## What to work on
Look through the data below and return each line where "useState" appears.

Web document revisions:
--------------------------------------------------

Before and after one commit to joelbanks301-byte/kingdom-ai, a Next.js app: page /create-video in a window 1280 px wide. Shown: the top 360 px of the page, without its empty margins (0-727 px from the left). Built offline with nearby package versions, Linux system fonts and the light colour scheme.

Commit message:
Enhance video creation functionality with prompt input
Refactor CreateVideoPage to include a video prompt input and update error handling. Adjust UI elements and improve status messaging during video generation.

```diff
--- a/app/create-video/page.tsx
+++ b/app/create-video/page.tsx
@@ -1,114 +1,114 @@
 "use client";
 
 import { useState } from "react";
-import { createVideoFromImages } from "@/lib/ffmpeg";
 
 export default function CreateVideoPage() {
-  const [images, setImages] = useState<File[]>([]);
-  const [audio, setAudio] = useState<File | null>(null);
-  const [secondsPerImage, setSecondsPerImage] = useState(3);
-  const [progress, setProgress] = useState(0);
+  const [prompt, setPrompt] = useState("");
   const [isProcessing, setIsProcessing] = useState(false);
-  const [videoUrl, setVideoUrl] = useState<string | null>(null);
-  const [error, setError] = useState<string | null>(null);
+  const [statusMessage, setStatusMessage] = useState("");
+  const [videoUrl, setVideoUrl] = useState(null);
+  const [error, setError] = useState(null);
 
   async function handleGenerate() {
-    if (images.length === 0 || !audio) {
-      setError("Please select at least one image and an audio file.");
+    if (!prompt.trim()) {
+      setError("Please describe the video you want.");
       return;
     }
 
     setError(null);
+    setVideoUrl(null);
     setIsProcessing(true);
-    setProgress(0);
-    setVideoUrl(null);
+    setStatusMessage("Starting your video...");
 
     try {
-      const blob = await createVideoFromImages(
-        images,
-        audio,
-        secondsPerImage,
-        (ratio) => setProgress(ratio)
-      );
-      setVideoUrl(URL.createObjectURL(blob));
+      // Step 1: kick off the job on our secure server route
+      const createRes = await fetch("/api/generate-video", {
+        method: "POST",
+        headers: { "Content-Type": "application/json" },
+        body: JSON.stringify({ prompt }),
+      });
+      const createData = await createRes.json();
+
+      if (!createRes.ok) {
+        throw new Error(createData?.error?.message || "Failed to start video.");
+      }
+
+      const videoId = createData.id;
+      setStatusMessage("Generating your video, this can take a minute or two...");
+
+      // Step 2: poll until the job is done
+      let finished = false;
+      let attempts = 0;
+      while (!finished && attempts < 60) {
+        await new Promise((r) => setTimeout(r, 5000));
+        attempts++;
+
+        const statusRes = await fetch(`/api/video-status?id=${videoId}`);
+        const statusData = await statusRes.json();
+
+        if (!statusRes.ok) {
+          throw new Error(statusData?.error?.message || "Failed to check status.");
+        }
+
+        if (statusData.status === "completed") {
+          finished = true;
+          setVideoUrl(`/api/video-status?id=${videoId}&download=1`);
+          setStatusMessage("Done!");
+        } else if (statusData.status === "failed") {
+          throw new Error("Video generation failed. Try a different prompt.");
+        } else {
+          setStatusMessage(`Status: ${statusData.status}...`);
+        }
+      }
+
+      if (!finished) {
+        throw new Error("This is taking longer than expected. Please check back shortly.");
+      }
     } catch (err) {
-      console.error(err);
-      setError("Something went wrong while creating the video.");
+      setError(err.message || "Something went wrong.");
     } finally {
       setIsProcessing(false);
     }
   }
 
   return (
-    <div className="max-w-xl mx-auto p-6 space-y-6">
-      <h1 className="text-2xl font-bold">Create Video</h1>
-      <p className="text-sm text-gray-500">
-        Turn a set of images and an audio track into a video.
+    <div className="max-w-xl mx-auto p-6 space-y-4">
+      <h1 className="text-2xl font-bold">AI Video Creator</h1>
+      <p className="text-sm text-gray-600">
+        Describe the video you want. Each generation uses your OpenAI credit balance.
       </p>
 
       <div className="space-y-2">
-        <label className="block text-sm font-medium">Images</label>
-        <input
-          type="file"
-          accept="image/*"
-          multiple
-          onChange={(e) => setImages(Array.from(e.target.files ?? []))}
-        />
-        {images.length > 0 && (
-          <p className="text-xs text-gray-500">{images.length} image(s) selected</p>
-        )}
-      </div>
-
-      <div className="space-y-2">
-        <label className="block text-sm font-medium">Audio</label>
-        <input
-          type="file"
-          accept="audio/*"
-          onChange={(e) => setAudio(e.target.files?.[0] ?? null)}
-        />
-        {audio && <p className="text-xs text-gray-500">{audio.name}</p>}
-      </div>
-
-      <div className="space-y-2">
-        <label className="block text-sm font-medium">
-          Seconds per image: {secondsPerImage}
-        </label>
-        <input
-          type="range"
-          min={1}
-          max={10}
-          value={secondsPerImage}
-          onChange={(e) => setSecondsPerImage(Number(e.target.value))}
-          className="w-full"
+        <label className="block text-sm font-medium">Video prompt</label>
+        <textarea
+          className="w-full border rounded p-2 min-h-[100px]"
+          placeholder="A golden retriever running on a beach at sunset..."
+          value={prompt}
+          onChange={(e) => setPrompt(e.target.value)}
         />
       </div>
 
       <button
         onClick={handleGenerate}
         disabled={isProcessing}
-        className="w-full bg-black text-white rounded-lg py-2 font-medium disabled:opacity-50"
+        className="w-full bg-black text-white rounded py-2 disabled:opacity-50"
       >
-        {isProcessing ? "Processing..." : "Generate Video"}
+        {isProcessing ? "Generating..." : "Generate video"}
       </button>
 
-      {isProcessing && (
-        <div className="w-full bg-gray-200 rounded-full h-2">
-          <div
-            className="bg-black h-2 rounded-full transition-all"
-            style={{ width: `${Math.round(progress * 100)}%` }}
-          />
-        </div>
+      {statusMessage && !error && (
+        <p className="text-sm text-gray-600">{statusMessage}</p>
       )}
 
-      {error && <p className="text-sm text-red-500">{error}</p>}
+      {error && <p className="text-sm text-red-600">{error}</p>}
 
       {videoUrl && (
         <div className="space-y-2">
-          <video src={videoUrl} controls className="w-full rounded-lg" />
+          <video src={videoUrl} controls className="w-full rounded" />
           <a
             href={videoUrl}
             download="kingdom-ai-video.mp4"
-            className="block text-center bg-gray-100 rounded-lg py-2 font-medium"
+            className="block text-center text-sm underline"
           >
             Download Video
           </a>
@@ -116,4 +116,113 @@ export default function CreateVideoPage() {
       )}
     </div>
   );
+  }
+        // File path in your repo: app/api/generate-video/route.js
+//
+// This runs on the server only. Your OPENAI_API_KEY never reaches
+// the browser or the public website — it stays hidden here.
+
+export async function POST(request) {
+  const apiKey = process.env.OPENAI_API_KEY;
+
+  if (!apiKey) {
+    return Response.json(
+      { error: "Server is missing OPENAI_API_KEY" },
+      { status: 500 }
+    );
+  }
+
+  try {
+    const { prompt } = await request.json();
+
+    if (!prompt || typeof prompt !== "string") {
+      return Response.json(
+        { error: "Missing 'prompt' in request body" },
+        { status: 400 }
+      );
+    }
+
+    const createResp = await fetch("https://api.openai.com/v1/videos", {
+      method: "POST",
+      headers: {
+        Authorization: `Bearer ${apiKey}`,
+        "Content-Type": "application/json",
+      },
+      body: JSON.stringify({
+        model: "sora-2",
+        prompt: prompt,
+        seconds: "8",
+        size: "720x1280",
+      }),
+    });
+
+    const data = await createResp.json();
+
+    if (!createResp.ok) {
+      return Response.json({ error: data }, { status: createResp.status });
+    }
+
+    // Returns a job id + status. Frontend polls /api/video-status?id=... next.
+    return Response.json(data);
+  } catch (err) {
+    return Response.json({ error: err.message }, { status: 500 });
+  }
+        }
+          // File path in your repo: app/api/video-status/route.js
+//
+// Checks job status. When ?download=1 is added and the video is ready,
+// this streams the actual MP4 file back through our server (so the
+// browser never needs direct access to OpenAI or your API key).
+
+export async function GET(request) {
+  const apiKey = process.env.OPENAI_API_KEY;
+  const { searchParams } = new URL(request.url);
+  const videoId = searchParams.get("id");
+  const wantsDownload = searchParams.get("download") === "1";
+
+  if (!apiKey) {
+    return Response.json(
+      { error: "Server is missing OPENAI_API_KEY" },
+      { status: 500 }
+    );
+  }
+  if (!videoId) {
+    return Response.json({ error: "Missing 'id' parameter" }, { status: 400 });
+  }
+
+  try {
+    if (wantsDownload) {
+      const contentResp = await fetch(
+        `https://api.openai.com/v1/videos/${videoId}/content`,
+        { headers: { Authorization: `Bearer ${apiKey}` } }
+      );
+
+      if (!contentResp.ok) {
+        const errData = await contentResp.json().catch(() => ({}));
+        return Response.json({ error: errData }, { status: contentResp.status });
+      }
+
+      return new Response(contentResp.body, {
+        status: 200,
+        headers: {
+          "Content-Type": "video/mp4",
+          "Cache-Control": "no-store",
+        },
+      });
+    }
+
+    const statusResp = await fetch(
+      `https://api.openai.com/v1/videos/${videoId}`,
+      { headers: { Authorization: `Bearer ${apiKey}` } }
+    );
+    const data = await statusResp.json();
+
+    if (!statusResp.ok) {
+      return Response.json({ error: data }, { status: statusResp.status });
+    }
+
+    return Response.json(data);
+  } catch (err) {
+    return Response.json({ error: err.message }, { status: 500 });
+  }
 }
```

--------------------------------------------------

## Output
 import { useState } from "react";
-  const [images, setImages] = useState<File[]>([]);
-  const [audio, setAudio] = useState<File | null>(null);
-  const [secondsPerImage, setSecondsPerImage] = useState(3);
-  const [progress, setProgress] = useState(0);
+  const [prompt, setPrompt] = useState("");
   const [isProcessing, setIsProcessing] = useState(false);
-  const [videoUrl, setVideoUrl] = useState<string | null>(null);
-  const [error, setError] = useState<string | null>(null);
+  const [statusMessage, setStatusMessage] = useState("");
+  const [videoUrl, setVideoUrl] = useState(null);
+  const [error, setError] = useState(null);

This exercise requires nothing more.